Source records Start Marker

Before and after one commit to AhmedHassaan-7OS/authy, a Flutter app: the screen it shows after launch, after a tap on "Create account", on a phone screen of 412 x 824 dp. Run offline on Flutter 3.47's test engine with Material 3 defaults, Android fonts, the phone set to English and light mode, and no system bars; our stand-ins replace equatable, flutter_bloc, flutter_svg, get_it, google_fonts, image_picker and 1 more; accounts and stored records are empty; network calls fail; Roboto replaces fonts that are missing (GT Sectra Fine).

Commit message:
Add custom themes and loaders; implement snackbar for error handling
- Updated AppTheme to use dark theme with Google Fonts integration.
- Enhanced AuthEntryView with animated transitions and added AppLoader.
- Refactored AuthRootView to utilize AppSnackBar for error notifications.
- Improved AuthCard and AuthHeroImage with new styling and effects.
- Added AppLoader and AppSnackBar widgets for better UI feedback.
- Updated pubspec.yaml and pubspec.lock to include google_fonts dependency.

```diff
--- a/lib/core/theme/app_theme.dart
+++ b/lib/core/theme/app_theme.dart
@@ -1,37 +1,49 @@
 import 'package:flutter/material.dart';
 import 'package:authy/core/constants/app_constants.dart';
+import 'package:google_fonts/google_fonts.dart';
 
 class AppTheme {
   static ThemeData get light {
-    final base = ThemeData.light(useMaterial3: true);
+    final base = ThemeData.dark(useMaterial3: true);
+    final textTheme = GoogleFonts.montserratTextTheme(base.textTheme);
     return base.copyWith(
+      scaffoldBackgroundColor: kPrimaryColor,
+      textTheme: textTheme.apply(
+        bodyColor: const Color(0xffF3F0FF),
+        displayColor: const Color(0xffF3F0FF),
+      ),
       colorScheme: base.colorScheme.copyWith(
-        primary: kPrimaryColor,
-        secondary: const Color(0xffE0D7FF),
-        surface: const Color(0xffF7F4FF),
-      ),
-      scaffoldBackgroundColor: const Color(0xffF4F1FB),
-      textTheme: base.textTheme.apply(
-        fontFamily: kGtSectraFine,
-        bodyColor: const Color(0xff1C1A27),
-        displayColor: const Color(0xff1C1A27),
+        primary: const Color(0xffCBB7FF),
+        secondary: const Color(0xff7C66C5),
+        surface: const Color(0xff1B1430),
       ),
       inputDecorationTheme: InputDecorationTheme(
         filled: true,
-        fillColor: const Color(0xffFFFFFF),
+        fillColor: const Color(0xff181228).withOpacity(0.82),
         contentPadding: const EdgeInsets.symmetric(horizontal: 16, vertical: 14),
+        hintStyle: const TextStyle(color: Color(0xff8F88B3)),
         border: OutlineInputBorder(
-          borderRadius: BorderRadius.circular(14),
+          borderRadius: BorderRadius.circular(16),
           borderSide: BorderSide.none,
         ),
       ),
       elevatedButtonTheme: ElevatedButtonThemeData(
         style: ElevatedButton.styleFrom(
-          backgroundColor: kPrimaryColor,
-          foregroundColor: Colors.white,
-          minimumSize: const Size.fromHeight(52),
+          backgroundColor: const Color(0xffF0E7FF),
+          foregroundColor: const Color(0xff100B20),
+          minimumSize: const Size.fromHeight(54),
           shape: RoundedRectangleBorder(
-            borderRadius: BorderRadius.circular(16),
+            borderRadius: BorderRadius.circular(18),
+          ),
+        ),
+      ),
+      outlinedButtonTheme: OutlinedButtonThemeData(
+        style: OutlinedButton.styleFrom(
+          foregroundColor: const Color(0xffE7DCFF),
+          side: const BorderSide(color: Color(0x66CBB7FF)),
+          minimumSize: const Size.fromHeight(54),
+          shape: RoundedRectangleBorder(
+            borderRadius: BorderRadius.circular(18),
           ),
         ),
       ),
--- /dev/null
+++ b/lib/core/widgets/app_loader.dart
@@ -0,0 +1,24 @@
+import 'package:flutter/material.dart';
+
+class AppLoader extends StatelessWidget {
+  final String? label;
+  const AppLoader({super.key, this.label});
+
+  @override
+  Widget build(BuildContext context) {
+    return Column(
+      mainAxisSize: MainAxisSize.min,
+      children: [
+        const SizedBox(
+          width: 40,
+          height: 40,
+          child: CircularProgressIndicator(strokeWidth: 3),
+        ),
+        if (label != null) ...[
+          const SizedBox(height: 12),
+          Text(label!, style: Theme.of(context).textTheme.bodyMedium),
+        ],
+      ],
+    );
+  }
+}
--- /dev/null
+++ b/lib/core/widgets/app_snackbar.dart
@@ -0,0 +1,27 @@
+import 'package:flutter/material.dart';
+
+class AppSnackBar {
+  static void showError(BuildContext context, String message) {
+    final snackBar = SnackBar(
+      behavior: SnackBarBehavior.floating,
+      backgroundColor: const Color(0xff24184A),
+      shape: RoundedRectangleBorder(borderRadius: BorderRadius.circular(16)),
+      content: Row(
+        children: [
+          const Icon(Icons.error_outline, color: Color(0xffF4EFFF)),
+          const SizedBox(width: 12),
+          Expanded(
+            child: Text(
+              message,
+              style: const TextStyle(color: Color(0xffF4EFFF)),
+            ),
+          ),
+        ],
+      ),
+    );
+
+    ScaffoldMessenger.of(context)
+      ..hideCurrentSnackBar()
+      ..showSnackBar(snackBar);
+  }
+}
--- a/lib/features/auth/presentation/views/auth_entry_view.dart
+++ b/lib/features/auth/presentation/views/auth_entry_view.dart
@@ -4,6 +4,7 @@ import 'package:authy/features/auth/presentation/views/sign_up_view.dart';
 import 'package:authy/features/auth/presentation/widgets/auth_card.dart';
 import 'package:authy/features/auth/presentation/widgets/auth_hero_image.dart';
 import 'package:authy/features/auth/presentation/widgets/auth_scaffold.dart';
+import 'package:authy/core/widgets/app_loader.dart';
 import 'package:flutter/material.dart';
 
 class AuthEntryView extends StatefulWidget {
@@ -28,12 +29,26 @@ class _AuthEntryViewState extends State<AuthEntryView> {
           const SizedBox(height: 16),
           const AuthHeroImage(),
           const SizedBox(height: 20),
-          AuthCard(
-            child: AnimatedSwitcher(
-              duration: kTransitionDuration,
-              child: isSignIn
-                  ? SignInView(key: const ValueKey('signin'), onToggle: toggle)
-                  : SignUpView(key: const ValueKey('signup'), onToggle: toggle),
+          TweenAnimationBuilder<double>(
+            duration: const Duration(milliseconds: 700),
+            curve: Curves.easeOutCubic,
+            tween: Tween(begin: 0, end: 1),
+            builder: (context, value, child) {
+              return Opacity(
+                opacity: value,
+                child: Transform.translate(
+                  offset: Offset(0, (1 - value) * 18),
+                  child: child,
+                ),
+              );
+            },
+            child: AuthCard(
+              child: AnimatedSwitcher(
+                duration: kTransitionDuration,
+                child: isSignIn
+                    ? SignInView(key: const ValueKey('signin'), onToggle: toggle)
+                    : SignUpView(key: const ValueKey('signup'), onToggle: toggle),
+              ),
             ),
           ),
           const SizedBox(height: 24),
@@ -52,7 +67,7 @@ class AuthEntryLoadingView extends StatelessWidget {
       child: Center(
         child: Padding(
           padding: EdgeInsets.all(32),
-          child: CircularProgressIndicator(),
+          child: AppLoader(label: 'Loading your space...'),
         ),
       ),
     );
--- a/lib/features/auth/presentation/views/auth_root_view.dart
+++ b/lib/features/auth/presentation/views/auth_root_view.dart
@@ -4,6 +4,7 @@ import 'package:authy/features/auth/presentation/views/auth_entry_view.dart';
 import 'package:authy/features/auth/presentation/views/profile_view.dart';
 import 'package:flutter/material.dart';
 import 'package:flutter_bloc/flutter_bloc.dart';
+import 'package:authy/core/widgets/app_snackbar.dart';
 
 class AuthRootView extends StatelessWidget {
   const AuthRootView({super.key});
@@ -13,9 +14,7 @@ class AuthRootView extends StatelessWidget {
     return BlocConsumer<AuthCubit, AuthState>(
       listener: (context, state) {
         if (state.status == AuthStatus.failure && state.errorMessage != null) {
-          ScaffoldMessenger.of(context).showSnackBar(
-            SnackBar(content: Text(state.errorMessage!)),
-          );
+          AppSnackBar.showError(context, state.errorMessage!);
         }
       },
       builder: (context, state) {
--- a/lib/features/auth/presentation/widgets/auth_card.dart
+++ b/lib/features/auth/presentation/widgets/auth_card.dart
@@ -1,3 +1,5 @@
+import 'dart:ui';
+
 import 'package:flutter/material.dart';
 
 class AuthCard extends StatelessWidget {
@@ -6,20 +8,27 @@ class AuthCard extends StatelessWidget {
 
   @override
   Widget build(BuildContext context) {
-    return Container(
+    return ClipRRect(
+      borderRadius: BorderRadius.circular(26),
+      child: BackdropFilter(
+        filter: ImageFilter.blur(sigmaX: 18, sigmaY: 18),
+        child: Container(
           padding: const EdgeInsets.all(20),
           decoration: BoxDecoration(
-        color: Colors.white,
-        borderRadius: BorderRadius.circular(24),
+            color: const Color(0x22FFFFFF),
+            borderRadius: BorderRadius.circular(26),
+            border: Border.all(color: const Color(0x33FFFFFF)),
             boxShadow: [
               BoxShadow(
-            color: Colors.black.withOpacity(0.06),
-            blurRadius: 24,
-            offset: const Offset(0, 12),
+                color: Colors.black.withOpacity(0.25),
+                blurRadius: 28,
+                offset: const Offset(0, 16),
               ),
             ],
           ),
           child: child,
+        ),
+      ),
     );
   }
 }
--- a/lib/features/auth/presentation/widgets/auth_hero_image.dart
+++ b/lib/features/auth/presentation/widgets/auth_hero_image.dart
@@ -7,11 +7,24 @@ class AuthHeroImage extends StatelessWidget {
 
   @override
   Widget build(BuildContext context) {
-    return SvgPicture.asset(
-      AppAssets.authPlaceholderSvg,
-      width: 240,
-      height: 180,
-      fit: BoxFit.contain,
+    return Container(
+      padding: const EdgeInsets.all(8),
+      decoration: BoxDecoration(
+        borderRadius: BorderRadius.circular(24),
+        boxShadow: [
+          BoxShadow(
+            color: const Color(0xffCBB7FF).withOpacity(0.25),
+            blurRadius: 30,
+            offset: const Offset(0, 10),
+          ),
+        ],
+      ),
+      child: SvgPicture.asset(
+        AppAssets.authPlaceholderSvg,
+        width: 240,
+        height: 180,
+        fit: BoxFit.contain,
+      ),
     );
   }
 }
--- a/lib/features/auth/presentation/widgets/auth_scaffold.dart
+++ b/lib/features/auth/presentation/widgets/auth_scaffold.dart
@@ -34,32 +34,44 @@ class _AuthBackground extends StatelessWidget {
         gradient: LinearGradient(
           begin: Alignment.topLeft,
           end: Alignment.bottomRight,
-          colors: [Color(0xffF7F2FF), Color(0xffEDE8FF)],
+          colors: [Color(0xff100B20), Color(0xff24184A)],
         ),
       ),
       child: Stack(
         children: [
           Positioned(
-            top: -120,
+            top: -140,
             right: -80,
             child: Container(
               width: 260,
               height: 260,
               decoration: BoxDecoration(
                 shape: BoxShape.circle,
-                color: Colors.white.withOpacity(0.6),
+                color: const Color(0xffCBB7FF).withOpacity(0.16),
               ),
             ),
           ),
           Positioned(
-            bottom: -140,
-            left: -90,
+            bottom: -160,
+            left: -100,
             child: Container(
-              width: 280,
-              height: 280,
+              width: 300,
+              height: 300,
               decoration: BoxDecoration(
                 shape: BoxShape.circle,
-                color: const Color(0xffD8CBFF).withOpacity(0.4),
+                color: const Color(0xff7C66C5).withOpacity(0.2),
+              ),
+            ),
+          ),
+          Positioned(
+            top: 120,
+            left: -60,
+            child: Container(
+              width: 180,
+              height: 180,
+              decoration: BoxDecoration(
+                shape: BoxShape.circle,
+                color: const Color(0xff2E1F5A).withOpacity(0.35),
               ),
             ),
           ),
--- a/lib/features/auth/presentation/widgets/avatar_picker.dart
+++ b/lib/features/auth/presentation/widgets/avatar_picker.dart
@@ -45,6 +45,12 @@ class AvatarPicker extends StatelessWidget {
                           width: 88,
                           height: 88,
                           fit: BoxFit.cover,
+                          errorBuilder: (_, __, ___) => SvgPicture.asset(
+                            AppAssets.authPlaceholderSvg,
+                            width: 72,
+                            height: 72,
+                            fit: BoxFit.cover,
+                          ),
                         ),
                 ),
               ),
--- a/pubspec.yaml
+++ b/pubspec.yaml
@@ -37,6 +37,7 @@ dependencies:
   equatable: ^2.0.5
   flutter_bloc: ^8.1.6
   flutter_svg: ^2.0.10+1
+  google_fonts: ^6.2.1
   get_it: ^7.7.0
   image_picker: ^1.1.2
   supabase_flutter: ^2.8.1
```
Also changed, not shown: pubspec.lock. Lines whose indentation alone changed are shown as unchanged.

Source records End Marker

Description of the task:
Retype the records above from the very first line down to the line with "- Refactored AuthRootView", keeping both of those lines. Include nothing beyond them.

Answer section:
Before and after one commit to AhmedHassaan-7OS/authy, a Flutter app: the screen it shows after launch, after a tap on "Create account", on a phone screen of 412 x 824 dp. Run offline on Flutter 3.47's test engine with Material 3 defaults, Android fonts, the phone set to English and light mode, and no system bars; our stand-ins replace equatable, flutter_bloc, flutter_svg, get_it, google_fonts, image_picker and 1 more; accounts and stored records are empty; network calls fail; Roboto replaces fonts that are missing (GT Sectra Fine).

Commit message:
Add custom themes and loaders; implement snackbar for error handling
- Updated AppTheme to use dark theme with Google Fonts integration.
- Enhanced AuthEntryView with animated transitions and added AppLoader.
- Refactored AuthRootView to utilize AppSnackBar for error notifications.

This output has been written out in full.